One of the best ways to avoid a significant problem or air conditioner replacement in the summer is by getting an AC tune-up in the spring (or a heater tune-up for the winter). Even if you’re already into the warm weather, you can still get this service done.
With a tune-up, an HVAC tech inspects the entire system, inside and out. This way, they can head off all sorts of problems before they occur. When you have an older system, that could mean catching a small freon leak before you lose too much coolant.
Air Conditioner Repair And Service In South Central Pennsylvania

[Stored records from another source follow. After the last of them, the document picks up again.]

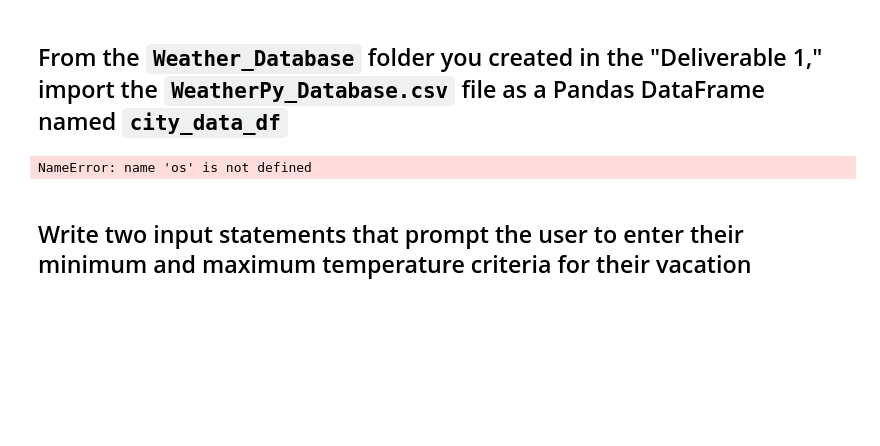
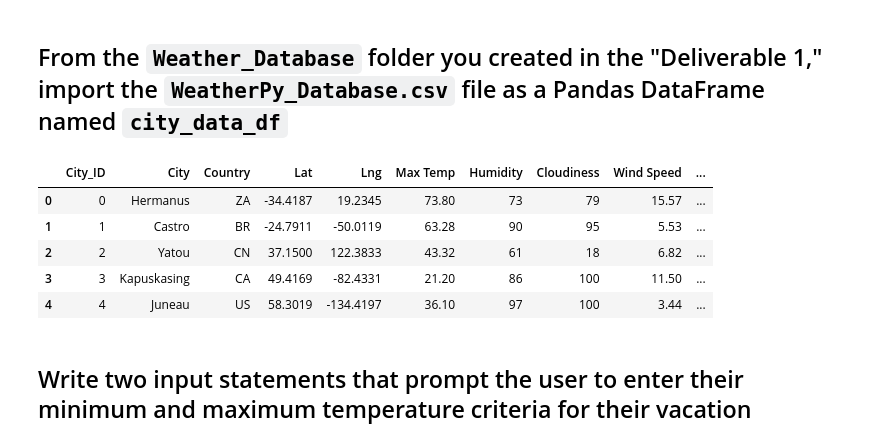
Before and after one commit to seemab71/World_Weather_Analysis, a Jupyter notebook: Vacation_Search/Vacation_Search.ipynb, the cells around one changed output. Drawn from its saved outputs; the diff is of its cells as text; code cells hidden in the pictures; blank space fills up the shorter version.

```diff
--- a/Vacation_Search/Vacation_Search.ipynb
+++ b/Vacation_Search/Vacation_Search.ipynb
@@ -62,15 +60,20 @@ ModuleNotFoundError: No module named 'gmaps'
 ## From the `Weather_Database` folder you created in the "Deliverable 1," import the `WeatherPy_Database.csv` file as a Pandas DataFrame named `city_data_df`
 # %%
 # Set the file path to import the WeatherPy_database.csv file
-file_path = os.path.join("..", "Weather_database", "WeatherPy_Database.csv")
+file_path = os.path.join("..", "WeatherPy_database.csv")
 
 # Import the WeatherPy_database.csv file.
 city_data_df = pd.read_csv(file_path)
 
 # Display sample data
 city_data_df.head()
 # %% [output]
-NameError: name 'os' is not defined
+|  | City_ID | City | Country | Lat | Lng | Max Temp | Humidity | Cloudiness | Wind Speed | ... |
+| 0 | 0 | Hermanus | ZA | -34.4187 | 19.2345 | 73.80 | 73 | 79 | 15.57 | ... |
+| 1 | 1 | Castro | BR | -24.7911 | -50.0119 | 63.28 | 90 | 95 | 5.53 | ... |
+| 2 | 2 | Yatou | CN | 37.1500 | 122.3833 | 43.32 | 61 | 18 | 6.82 | ... |
+| 3 | 3 | Kapuskasing | CA | 49.4169 | -82.4331 | 21.20 | 86 | 100 | 11.50 | ... |
+| 4 | 4 | Juneau | US | 58.3019 | -134.4197 | 36.10 | 97 | 100 | 3.44 | ... |
 # %% [markdown]
 ## Write two input statements that prompt the user to enter their minimum and maximum temperature criteria for their vacation
 # %%
```
Also changed, not shown: parts of 13 cells of this notebook.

Don’t wait for a small cooling problem to get worse! Having a professional fix a minor issue can save you the time, money, and headache of needing a new air conditioner if the problem becomes too expensive to repair. Call Air Comfort Technologies for all your air conditioner repair and service needs in Manchester, York, Camp Hill, and across South Central Pennsylvania.